This is an article from the April 29, 2010 edition of The Mena Star written by Andy Philpot
RELAY PROVIDES TIME TO CELEBRATE, REMEMBER
For three consecutive years, the Relay For Life has been on Mena's spring schedule through the organization of Regina and Richie Lawry, as well as a collection of devoted volunteers that have given the residents of Mena an opportunity to celebrate. This is no ordinary celebration though, as it is a chance to celebrate the victories of life, as well as the lives once close to us.
The fact remains that there is currently no cure for cancer, but through the American Cancer society, efforts are continually being made towards defeating the disease, and according to Regina Lawry, to have a day where no one will have to hear the words "you have cancer". Relay For Life has become an annual event in Mena that not only gives locals an opportunity to celebrate, but also to raise funds toward the ongoing battle against cancer as a cure is sought out.
Cancer touches so many of our lives, whether directly, or in the form of having a friend, family member, or loved one who has battled the condition. Relay For Life is organized to give those who have claimed victory against the disease a chance to showcase they are a survivor, as well as recognize the importance of the caregivers who are so crucial in the battle as well.
In the months leading up to the Relay celebration, teams are formed throughout the community to raise funds in a variety of ways, which all go to the American Cancer Society in efforts of reaching a cure. Teams range from businesses across town, to churches, to schools, to organizations, all working toward the same goal of continuing the fight against cancer. The response has been overwhelming over the past three years, with totals this year exceeding $48,000 raised for the American Cancer Society.
As the yearly event kicks off with its welcome from organizer Regina Lawry, the Survivor Walk is truly an inspiration, as local cancer survivors all sporting their purple shirts take laps to showcase their victory over cancer, and the collection of people are your friends, family, and co-workers. The survivor lap is accentuated with smiling faces both of those walking, and those witnessing a sight of celebration of another year of life.

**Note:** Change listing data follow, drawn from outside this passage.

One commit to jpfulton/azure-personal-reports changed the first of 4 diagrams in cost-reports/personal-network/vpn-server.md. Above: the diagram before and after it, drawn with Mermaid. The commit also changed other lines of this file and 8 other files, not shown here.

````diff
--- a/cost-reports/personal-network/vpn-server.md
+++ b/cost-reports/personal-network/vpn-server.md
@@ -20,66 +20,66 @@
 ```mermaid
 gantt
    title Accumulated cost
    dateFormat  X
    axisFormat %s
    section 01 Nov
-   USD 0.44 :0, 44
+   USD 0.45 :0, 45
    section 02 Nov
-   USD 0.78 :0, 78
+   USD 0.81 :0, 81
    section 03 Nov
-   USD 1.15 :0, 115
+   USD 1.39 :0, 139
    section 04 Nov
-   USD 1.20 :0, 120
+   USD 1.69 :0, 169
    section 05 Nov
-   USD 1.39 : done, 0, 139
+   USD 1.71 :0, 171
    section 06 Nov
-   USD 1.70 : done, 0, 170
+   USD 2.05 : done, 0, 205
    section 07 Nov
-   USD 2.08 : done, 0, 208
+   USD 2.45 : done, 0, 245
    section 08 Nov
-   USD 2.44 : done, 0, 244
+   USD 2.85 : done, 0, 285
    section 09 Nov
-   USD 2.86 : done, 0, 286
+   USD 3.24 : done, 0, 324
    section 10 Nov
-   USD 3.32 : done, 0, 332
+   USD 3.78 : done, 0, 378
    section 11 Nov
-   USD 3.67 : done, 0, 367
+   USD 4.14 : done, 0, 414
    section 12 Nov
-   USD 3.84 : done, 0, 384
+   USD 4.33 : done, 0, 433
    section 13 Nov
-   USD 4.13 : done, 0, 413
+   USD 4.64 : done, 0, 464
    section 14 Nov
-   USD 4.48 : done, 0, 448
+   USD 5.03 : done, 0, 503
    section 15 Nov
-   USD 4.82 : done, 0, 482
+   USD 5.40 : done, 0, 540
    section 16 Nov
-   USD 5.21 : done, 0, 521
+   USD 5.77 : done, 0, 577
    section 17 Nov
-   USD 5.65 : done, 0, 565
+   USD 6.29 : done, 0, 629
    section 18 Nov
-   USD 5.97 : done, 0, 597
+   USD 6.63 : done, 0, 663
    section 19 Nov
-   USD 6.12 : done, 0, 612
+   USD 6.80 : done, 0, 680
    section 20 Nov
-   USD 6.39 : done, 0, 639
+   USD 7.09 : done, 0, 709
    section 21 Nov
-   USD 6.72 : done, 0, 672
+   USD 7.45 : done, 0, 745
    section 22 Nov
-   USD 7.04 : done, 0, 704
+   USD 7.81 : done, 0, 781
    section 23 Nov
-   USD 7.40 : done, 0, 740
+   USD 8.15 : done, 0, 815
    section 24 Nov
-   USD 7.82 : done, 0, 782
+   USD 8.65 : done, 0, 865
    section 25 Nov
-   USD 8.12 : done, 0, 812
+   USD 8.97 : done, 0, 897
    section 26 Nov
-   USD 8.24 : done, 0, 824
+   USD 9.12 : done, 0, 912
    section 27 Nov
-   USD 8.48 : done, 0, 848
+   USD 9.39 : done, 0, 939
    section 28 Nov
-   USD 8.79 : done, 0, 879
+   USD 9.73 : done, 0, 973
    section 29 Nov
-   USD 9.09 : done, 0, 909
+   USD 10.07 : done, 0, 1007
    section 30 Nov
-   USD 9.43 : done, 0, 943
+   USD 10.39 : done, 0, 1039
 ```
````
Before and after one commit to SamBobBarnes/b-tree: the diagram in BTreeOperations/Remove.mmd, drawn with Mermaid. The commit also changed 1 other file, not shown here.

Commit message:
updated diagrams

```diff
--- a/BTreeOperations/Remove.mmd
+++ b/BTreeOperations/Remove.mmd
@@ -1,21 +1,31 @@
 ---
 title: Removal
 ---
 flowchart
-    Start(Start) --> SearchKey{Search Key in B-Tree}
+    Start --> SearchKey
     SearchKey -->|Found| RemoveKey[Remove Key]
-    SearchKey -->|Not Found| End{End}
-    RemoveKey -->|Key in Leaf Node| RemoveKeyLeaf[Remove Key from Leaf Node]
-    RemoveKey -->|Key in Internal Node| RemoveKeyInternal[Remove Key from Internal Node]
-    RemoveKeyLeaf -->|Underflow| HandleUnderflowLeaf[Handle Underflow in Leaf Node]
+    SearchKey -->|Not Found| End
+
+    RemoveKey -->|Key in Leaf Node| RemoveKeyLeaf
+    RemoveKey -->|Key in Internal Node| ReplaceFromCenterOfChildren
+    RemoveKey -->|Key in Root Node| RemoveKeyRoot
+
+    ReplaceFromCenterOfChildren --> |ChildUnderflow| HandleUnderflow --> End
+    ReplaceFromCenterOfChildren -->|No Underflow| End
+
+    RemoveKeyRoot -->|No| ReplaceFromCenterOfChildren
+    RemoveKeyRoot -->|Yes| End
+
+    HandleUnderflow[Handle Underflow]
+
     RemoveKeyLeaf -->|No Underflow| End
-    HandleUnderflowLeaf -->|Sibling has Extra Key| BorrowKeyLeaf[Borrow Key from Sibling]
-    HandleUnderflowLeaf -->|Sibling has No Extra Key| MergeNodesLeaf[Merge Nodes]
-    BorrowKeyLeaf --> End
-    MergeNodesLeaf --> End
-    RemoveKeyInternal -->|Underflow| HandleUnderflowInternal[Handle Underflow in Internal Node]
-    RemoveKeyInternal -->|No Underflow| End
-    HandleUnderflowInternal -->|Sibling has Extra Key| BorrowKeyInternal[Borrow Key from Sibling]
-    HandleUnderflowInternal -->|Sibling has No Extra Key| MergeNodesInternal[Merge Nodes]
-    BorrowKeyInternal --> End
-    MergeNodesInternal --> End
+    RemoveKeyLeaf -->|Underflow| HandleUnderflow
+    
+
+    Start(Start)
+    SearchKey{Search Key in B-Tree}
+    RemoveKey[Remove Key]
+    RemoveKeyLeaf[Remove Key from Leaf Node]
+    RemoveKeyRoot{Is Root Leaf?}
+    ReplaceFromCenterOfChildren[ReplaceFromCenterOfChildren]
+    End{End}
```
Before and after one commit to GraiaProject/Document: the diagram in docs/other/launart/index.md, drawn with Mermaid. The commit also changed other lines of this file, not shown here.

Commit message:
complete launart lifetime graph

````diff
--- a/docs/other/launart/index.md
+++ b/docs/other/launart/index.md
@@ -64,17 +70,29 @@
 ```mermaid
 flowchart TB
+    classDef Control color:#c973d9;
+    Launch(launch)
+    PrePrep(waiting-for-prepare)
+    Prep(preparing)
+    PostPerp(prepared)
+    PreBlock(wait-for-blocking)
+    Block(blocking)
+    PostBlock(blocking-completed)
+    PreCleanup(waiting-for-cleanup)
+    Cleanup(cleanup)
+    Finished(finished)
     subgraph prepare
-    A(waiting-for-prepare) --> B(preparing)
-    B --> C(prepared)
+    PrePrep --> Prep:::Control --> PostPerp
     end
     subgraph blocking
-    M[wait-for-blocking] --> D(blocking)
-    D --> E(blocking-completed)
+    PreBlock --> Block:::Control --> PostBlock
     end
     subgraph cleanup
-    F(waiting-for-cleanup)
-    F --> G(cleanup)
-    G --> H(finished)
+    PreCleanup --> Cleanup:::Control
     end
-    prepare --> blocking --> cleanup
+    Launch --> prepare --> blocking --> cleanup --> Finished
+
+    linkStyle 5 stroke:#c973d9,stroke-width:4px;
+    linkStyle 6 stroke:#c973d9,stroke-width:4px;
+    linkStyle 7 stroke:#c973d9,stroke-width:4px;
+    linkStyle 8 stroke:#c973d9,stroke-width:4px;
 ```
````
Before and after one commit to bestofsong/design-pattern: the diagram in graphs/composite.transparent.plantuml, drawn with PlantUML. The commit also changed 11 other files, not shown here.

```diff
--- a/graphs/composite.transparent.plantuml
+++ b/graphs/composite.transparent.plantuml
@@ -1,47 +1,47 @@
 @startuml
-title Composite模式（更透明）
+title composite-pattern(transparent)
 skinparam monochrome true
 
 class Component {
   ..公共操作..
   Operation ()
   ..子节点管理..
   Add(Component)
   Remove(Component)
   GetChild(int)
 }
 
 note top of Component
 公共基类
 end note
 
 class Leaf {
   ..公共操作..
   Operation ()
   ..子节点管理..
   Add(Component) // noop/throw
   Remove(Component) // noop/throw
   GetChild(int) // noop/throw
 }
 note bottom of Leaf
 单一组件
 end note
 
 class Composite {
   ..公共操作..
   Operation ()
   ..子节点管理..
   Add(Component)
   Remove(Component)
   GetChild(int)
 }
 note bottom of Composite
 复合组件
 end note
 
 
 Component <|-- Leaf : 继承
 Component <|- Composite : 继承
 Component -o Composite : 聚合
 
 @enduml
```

With musical performances throughout the night, the environment is that of a party, but while there is time to celebrate, there is also a time to remember those who we have lost to cancer. Leading up to the Relay event, luminary bags are purchased, each in honor of someone who has either battled cancer, or has been lost to the disease. When the lights are dimmed, and the candles are aglow within the named luminary bags, the names of all the loved ones are read to remember, honor , and celebrate their life as well.
The luminaries each represent a life, and all have a story within them. While they represent the light of that person's life, it also glows throughout the night to represent the hope that continues that one day there will be a cure for cancer.
The Relay celebration is an all night event that lasts until 10:00 A.M. the following morning, in representation that "cancer never sleeps", and throughout the night, team members can be seen walking laps until the break of dawn.
Last years Relay event, which was scheduled for late April, was postponed due to the tornado and the damage in Janssen Park, but was held in late May. This year's event was relocated to the CMA facility at Iron mountain due to the rainy weather conditions, but the atmosphere was powerful, and the strong support shown by the community was evident by the numbers in attendance, and certainly with the total funds raised.
Relay For Life dates back to May of 1985 when Dr. Gordon Klatt wanted to raise money for the American Cancer Society in honor of his patients, and walked a track for 24 hours, and throughout the night, friends paid $25 to run or walk 30 minutes with him. He walked approximately 83 miles and raised $27,000 to fight cancer. The following year the first official Relay For Life event was organized, and now the event has grown to include nearly four million people over 5,000 communities across the United States.
Wednesday, May 5, 2010
Posted by Richard Lawry at 6:22 AM